If everything goes as planned, the fifth NASA rover will arrive Thursday on Mars.
Mars 2020 Perseverance, a long-term robotic exploration effort of the Red Planet that seeks to explore the potential for life on Mars, has been made possible thanks to the collaboration of an extensive group of scientists and engineers.
The group includes Luis Domínguez, an engineer from South Los Angeles who works at NASA's Jet Propulsion Laboratory in Pasadena. The engineer was one of the inspectors on the Perseverance rover prior to its launch in July 2020.
"It is an honor to have the opportunity to work with all the people who work here at JPL, especially coming from south central Los Angeles," said Domínguez.
The mission, according to NASA's website, provides opportunities to gather knowledge and demonstrate technologies that address the challenges of future human expeditions to Mars.
"One of the instruments that [the Perseverance rover] has is an instrument that can make oxygen from the atmosphere of Mars, and with that, when we send humans to Mars, we will already have the technology and the ability to make oxygen."
Perseverance can also drill and collect samples of soil and set them aside on the surface of Mars to be collected in future missions.
"We want to understand why rivers used to flow on Mars and now they don't. Now, it's a planet that looks more like a desert," said Domínguez. "The place we are going to investigate, Jezero Crater, has what appears to be a river that ended there."
If successful, Perseverance will be NASA's ninth landing on that planet.
Domínguez, whose mom is Mexican and father is Honduran, never imagined that his love for science would lead him to fulfill his dreams, and now that he has achieved them he has a message for future generations.

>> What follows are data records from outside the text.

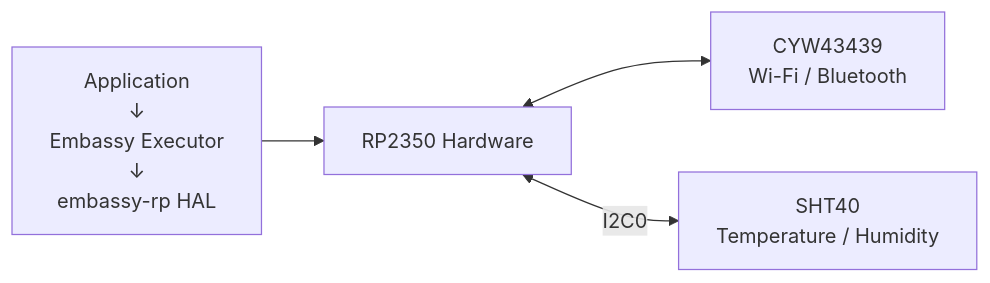
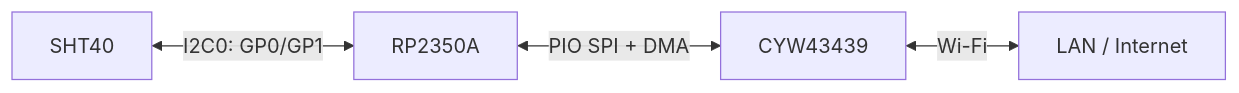
The second of 4 diagrams in docs/architecture.md (zmad5306/PicoDataLogger), drawn with Mermaid before and after one commit. The commit also changed other lines of this file and 1 other file, not shown here.

Commit message:
Refresh architecture and project documentation (#39)

````diff
--- a/docs/architecture.md
+++ b/docs/architecture.md
@@ -75,11 +64,6 @@
 ```mermaid
 flowchart LR
-    FW["Application<br/>↓<br/>Embassy Executor<br/>↓<br/>embassy-rp HAL"]
-    RP["RP2350 Hardware"]
-    RADIO["CYW43439<br/>Wi-Fi / Bluetooth"]
-    SHT["SHT40<br/>Temperature / Humidity"]
-
-    FW --> RP
-    RP <--> RADIO
-    RP <-->|"I2C0"| SHT
+    SHT["SHT40"] <-->|"I2C0: GP0/GP1"| RP["RP2350A"]
+    RP <-->|"PIO SPI + DMA"| RADIO["CYW43439"]
+    RADIO <-->|"Wi-Fi"| LAN["LAN / Internet"]
 ```
````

“That they are brave, that they are curious, that they have tenacity and that they live life with altruism."